    (why do I get the feeling that my to do list has just been altered, that “comment highlighting” plugin now seems a lot more important…)

    Alan, I will admit that I have donned a shirt and tie for a (short) video conference. Below the desk I was in boxers (it was the middle of summer). I felt like a bad comedy newsreader sketch…

    April 6, 2007
  8. Lyle said:

    Re the suit – I said exactly the same, I could never see myself in a three-piece suit, let alone buying one.

    Yet somehow it just seemed like the right thing to do when in a very traditional tailors place, and I decided I did want a formalish, traditionalish get up. And it’s fantastic. 🙂

    April 6, 2007
  9. Cat said:

    I don’t wear suits to work, and in fact my manager once commented that I dress like a kids’ TV presenter. I’m happy with the way I dress, and because I work in a creative role, I get away with wearing pretty much whatever I like, but the sad thing is that sometimes I wonder if I’d be taken more seriously if I DID wear a suit. (Of course, if I was a man, things would be so much simpler.)
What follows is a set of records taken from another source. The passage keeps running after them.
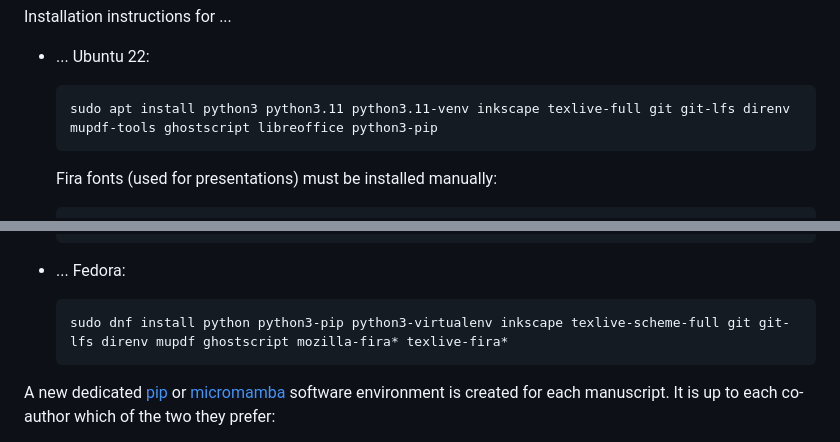
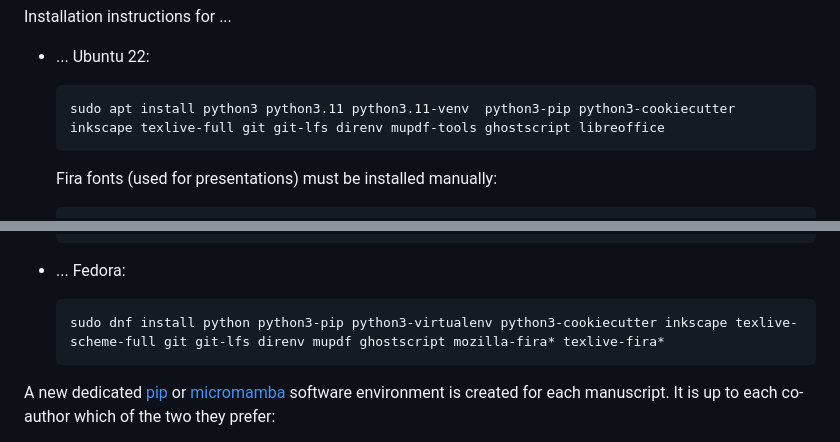
Before and after one commit to reproducible-reporting/templates, a Markdown page: DOCUMENTATION.md, 2 parts joined by grey strips. GitHub-like rendering.

Commit message:
Add missing packages

````diff
--- a/DOCUMENTATION.md
+++ b/DOCUMENTATION.md
@@ -39,7 +39,7 @@ Installation instructions for ...
 
 - ... Ubuntu 22:
   ```bash
-  sudo apt install python3 python3.11 python3.11-venv inkscape texlive-full git git-lfs direnv mupdf-tools ghostscript libreoffice python3-pip
+  sudo apt install python3 python3.11 python3.11-venv  python3-pip python3-cookiecutter inkscape texlive-full git git-lfs direnv mupdf-tools ghostscript libreoffice
   ```
 
   Fira fonts (used for presentations) must be installed manually:
@@ -65,7 +65,7 @@ Installation instructions for ...
 
 - ... Fedora:
   ```bash
-  sudo dnf install python python3-pip python3-virtualenv inkscape texlive-scheme-full git git-lfs direnv mupdf ghostscript mozilla-fira* texlive-fira*
+  sudo dnf install python python3-pip python3-virtualenv python3-cookiecutter inkscape texlive-scheme-full git git-lfs direnv mupdf ghostscript mozilla-fira* texlive-fira*
   ```
 
 A new dedicated
````
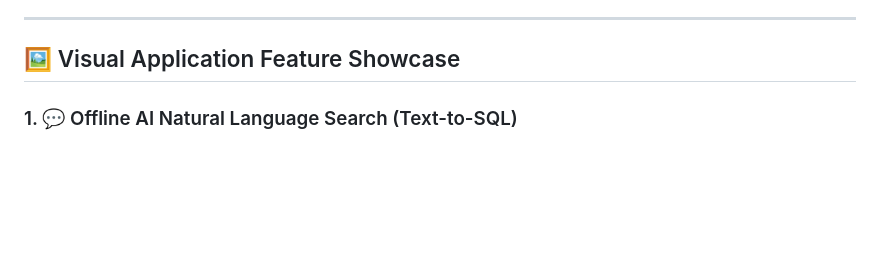
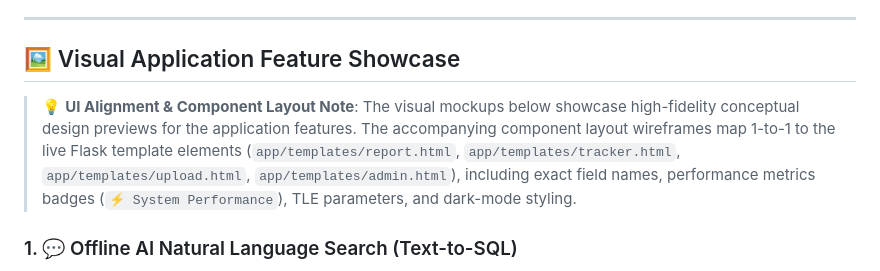
Before and after one commit to sethusrinivasan/satellite-tracker, a Markdown page: README.md, the part around the change. Rendered like a GitHub page; blank space fills up the shorter version.

Commit message:
docs(readme): clarify UI alignment between generated mockups, component wireframes, and live Flask HTML templates

```diff
--- a/README.md
+++ b/README.md
@@ -30,6 +30,8 @@ A demonstration and experimental Flask web application for uploading, parsing, e
 ---
 
 ## 🖼️ Visual Application Feature Showcase
+
+> 💡 **UI Alignment & Component Layout Note**: The visual mockups below showcase high-fidelity conceptual design previews for the application features. The accompanying component layout wireframes map 1-to-1 to the live Flask template elements (`app/templates/report.html`, `app/templates/tracker.html`, `app/templates/upload.html`, `app/templates/admin.html`), including exact field names, performance metrics badges (`⚡ System Performance`), TLE parameters, and dark-mode styling.
 
 ### 1. 💬 Offline AI Natural Language Search (Text-to-SQL)
 Translates plain English queries into validated read-only SQL queries using local GGUF model inference with real-time CPU system load reporting and execution metrics breakdown.
```
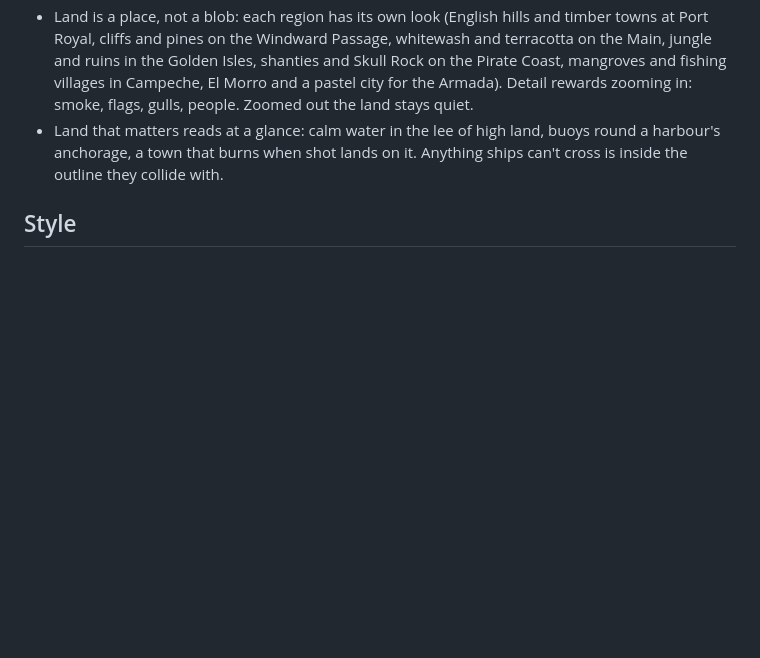
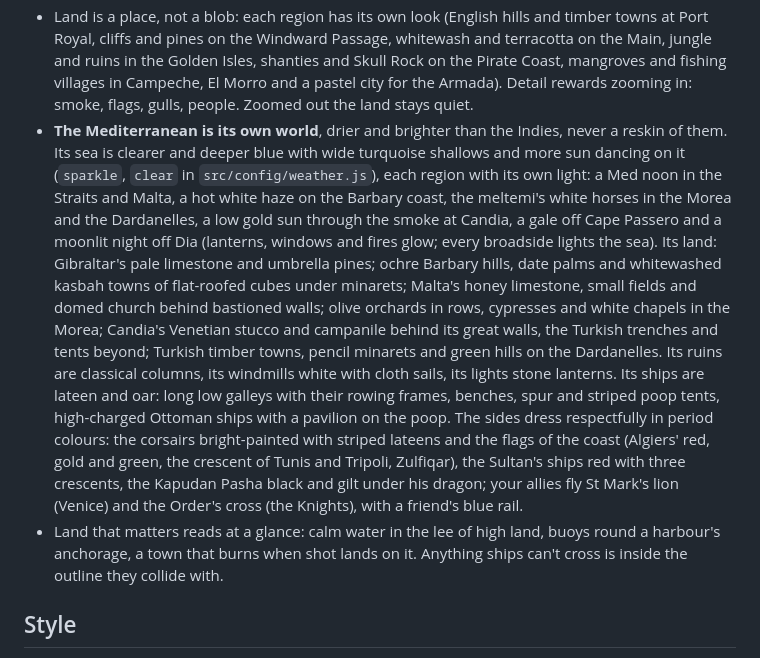
Before and after one commit to nanderson815/newDirectory, a Markdown page: broadside/docs/DESIGN.md, the part around the change. Rendered like a GitHub page; blank space fills up the shorter version.

```diff
--- a/broadside/docs/DESIGN.md
+++ b/broadside/docs/DESIGN.md
@@ -94,6 +94,22 @@ data (`loadout` and `look` in the save, `render` hints on each gun).
   and pines on the Windward Passage, whitewash and terracotta on the Main, jungle and ruins in the Golden Isles,
   shanties and Skull Rock on the Pirate Coast, mangroves and fishing villages in Campeche, El Morro and a pastel
   city for the Armada). Detail rewards zooming in: smoke, flags, gulls, people. Zoomed out the land stays quiet.
+- **The Mediterranean is its own world**, drier and brighter than the Indies, never a reskin of them. Its sea is
+  clearer and deeper blue with wide turquoise shallows and more sun dancing on it (`sparkle`, `clear` in
+  `src/config/weather.js`), each region with its own light: a Med noon in the Straits and Malta, a hot white haze on
+  the Barbary coast, the meltemi's white horses in the Morea and the Dardanelles, a low gold sun through the smoke at
+  Candia, a gale off Cape Passero and a moonlit night off Dia (lanterns, windows and fires glow; every broadside lights
+  the sea). Its land: Gibraltar's pale limestone and umbrella pines; ochre Barbary hills, date palms and whitewashed
+  kasbah towns of flat-roofed cubes under minarets; Malta's honey limestone, small fields and domed church behind
+  bastioned walls; olive orchards in rows, cypresses and white chapels in the Morea; Candia's Venetian stucco and
+  campanile behind its great walls, the Turkish trenches and tents beyond; Turkish timber towns, pencil minarets and
+  green hills on the Dardanelles. Its ruins are classical columns, its windmills white with cloth sails, its lights
+  stone lanterns. Its ships are lateen and oar: long low galleys with their rowing frames, benches, spur and striped
+  poop tents, high-charged Ottoman ships with a pavilion on the poop. The sides dress respectfully in period colours:
+  the corsairs bright-painted with striped lateens and the flags of the coast (Algiers' red, gold and green, the
+  crescent of Tunis and Tripoli, Zulfiqar), the Sultan's ships red with three crescents, the Kapudan Pasha black and
+  gilt under his dragon; your allies fly St Mark's lion (Venice) and the Order's cross (the Knights), with a
+  friend's blue rail.
 - Land that matters reads at a glance: calm water in the lee of high land, buoys round a harbour's anchorage,
   a town that burns when shot lands on it. Anything ships can't cross is inside the outline they collide with.
 
```
Also changed, not shown: broadside/docs/EXTENDING.md (+13 -3 lines).
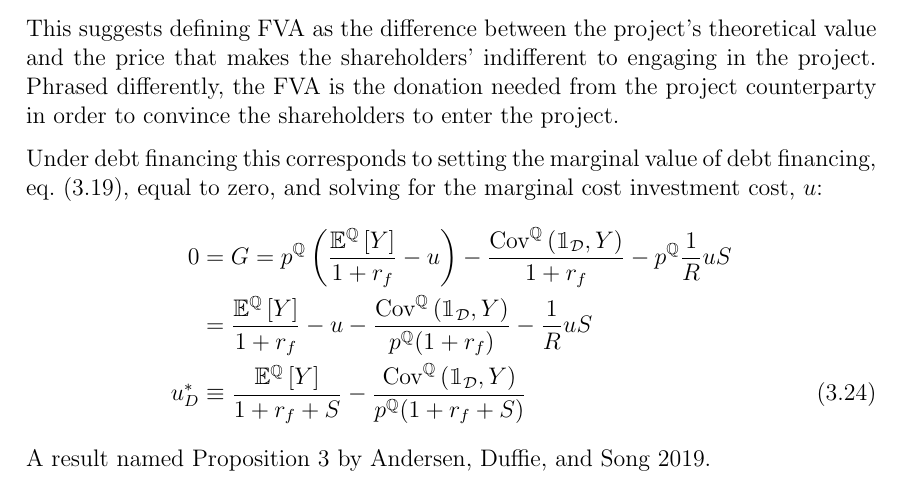
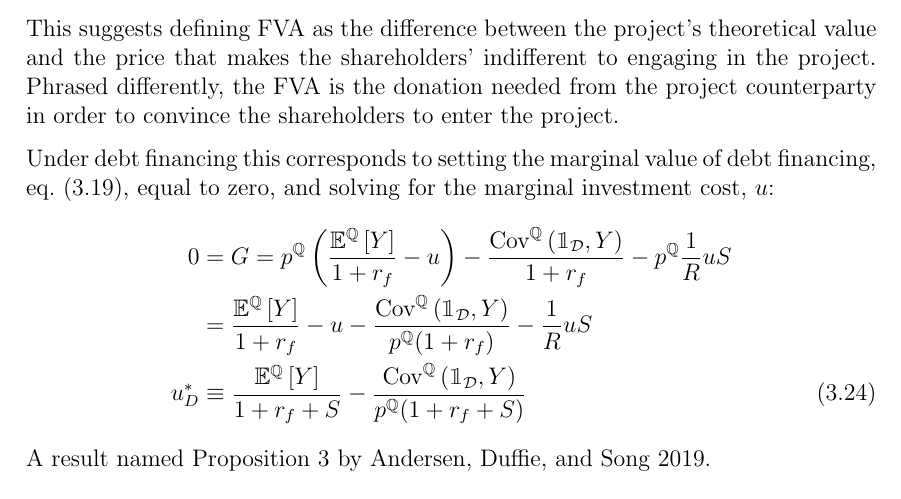
Before and after one commit to sebastianbaltser/master-thesis, a LaTeX thesis (thesis/main.tex, which reads thesis/content/body-matter/single-period-model/defining-fva.tex): part of page 20 of 31, cut so that both start at the same text. Compiled offline with pdfLaTeX.

Commit message:
Fix typo

```diff
--- a/thesis/content/body-matter/single-period-model/defining-fva.tex
+++ b/thesis/content/body-matter/single-period-model/defining-fva.tex
@@ -62,7 +62,7 @@
 
             Under debt financing this corresponds to setting the marginal value of debt financing,
             \cref{eqn:marginal-shareholder-value-debt-financing}, equal to zero,
-            and solving for the marginal cost investment cost, $u$:
+            and solving for the marginal investment cost, $u$:
                 \begin{align}
                     0 &= G
                     =
```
    April 6, 2007
  10. Gordon said:

    Not sure it’d be simpler Cat, in fact I’m pretty sure that if I was turn up dressed in your clothes things would PROBABLY get a little complicated. 😉

    April 6, 2007
  11. Ian's Mum at work said:

    Cat or Dog. Gordon get your mum a coloured name!

    April 10, 2007

Comments are closed.